and you have obviously achieved it many time over with your own stories. Do you have a
particular method or thought process that you use in achieving that?
PSB: I don't think so. So much of it is unconscious. Something I do know that I do is to speak
my dialog aloud to myself. I'm very conscious of that. It has to be something that a character,
human or not, in that particular situation would actually say. I try and make the "unreality" of any
fantasy situation as real, as grounded in reality, as possible. That's very important. I don't believe
in airy nothingness. I have to ground things very solidly. If it's an imaginary world, it has to be a
real imaginary world. You're supposed to feel that it is just around the corner, because those are
the books that I love.
ERS: Aside from music, what are the things most likely to influence your writing?
PSB: I have to be careful whom I read, because I'm a natural mimic, in a literary sense. I can
usually tell, if I look back at a book, just who I was reading at that time. So when I'm writing
fiction I mostly read nonfiction. Mimicry is trick, a gift that comes in useful if you are writing a
movie script based on someone else's book, but it's dangerous otherwise. I have to be careful,
because I'm too easily influenced even now.
ERS: How did you get involved with online role-playing games (the MMOG), and what kind of
experience has that been?
PSB: I got involved with it because I was asked. I'm a sucker for anything I've never done,
which is how I wound up writing an opera libretto based on one of my stories. Here I'd never
played a roleplaying game in my life, and I'm still nothing resembling an expert on the field.
What I was mostly doing was jazzing up dialog laid out for the eleven races and three genders of
Istaria. It was exhausting, but I did enjoy it, and I was pleased that the dialog was accepted and
did find its way into the game. And I'm sorry that the game seems to be in some kind of limbo
state since it's been sold. Connor wants to see a whole MMORPG built up around my
Innkeeper's World, and maybe someday that will happen.
ERS: What are you working on now?
PSB: Altogether too many overdue things. Three stories...no, five. A novel that needs one last
pass to be finished. Two other novels that are under way, I'm Afraid You've Got Dragons and
Sweet Lightning, which is a 1950s baseball fantasy set in Pittsburgh. I find myself very often
quoting George Burns's line: "I can't die, I'm booked." I don't want to talk about any of the
things I'm working on to any great degree, because that kind of unwinds the spring that tells the
ERS: Anything else you think we should know about that I'm forgetting…?
PSB: For all the hard times, past and possibly to come - one never knows, as Fats Waller used to
say - I wouldn't have done anything else. I might have managed it better, organized it better. But
I'm very lucky because I never wanted to do anything but this, and I think that I'm slowly getting

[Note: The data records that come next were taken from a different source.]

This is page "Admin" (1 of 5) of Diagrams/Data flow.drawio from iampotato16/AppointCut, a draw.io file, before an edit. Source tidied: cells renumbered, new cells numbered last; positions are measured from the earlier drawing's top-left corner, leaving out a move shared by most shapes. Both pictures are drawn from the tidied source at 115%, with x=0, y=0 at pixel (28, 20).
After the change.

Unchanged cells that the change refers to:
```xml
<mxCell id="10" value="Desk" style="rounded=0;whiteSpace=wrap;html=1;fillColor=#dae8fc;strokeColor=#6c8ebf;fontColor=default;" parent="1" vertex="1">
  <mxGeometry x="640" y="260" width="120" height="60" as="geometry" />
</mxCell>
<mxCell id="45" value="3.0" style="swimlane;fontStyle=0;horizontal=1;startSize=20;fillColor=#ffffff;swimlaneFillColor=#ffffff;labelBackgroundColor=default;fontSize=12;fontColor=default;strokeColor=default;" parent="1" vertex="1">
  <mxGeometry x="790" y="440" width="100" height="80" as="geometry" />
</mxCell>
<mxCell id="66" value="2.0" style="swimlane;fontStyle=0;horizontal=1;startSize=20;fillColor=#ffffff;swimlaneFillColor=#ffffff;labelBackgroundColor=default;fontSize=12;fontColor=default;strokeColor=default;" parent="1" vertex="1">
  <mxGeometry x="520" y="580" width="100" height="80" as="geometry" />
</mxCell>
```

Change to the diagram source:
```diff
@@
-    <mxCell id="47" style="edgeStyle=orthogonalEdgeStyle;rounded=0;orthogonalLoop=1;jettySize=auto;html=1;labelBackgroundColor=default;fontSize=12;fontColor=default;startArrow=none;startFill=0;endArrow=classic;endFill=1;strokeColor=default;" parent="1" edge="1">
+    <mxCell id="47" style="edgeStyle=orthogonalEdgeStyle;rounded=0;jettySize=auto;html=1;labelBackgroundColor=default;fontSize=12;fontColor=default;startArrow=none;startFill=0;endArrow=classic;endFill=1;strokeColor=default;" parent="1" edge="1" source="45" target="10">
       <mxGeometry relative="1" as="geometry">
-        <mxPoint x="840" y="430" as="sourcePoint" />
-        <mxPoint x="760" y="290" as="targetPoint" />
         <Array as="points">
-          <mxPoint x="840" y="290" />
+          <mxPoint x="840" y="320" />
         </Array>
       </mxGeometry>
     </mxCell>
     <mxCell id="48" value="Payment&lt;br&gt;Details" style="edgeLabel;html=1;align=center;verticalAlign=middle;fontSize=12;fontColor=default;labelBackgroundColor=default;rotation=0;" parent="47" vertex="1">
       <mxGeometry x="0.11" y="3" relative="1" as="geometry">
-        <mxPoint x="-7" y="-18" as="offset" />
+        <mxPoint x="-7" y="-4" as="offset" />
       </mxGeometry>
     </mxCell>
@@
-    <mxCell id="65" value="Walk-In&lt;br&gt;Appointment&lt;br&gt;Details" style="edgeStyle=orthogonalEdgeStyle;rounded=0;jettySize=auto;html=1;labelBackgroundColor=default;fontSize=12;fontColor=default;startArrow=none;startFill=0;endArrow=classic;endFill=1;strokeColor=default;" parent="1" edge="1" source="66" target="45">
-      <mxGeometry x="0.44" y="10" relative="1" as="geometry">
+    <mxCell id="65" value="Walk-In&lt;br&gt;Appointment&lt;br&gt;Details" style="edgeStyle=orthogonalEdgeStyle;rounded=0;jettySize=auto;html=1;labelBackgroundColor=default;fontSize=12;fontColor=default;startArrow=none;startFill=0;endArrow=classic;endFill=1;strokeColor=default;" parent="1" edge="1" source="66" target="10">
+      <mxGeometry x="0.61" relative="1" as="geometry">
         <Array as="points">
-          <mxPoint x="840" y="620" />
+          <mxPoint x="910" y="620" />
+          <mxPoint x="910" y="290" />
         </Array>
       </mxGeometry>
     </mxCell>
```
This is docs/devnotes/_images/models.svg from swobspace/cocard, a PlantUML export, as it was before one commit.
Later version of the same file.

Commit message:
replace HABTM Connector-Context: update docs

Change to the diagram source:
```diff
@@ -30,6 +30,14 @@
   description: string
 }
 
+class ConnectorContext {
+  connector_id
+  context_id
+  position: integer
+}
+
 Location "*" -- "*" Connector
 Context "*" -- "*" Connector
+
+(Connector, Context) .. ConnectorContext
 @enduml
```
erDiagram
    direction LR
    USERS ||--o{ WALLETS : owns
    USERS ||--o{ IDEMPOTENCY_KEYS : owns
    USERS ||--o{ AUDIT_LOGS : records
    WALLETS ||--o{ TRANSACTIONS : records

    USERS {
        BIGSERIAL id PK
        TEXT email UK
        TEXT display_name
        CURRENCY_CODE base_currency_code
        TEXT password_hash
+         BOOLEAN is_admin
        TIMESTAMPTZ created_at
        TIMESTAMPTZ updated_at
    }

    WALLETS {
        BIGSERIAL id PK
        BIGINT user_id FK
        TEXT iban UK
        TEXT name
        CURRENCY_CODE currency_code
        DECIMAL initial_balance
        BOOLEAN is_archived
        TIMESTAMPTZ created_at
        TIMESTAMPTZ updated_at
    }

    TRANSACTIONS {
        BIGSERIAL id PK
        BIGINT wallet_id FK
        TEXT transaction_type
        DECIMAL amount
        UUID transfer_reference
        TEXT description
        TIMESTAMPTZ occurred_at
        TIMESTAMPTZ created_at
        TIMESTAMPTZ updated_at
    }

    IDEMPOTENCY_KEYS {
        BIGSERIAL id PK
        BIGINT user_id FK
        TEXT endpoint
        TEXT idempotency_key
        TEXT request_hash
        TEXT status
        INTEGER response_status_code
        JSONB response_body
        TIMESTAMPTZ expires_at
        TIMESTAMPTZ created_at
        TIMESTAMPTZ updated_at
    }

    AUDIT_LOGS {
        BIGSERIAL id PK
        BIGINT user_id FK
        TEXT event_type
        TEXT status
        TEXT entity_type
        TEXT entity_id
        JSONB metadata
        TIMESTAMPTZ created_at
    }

better at it. I think.
ERS: Thanks very much for your time.
PSB: My pleasure.
Peter S. Beagle's story, "We Never Talk About My Brother" is the featured story in issue five of
Orson Scott Card's InterGalactic Medicine Show.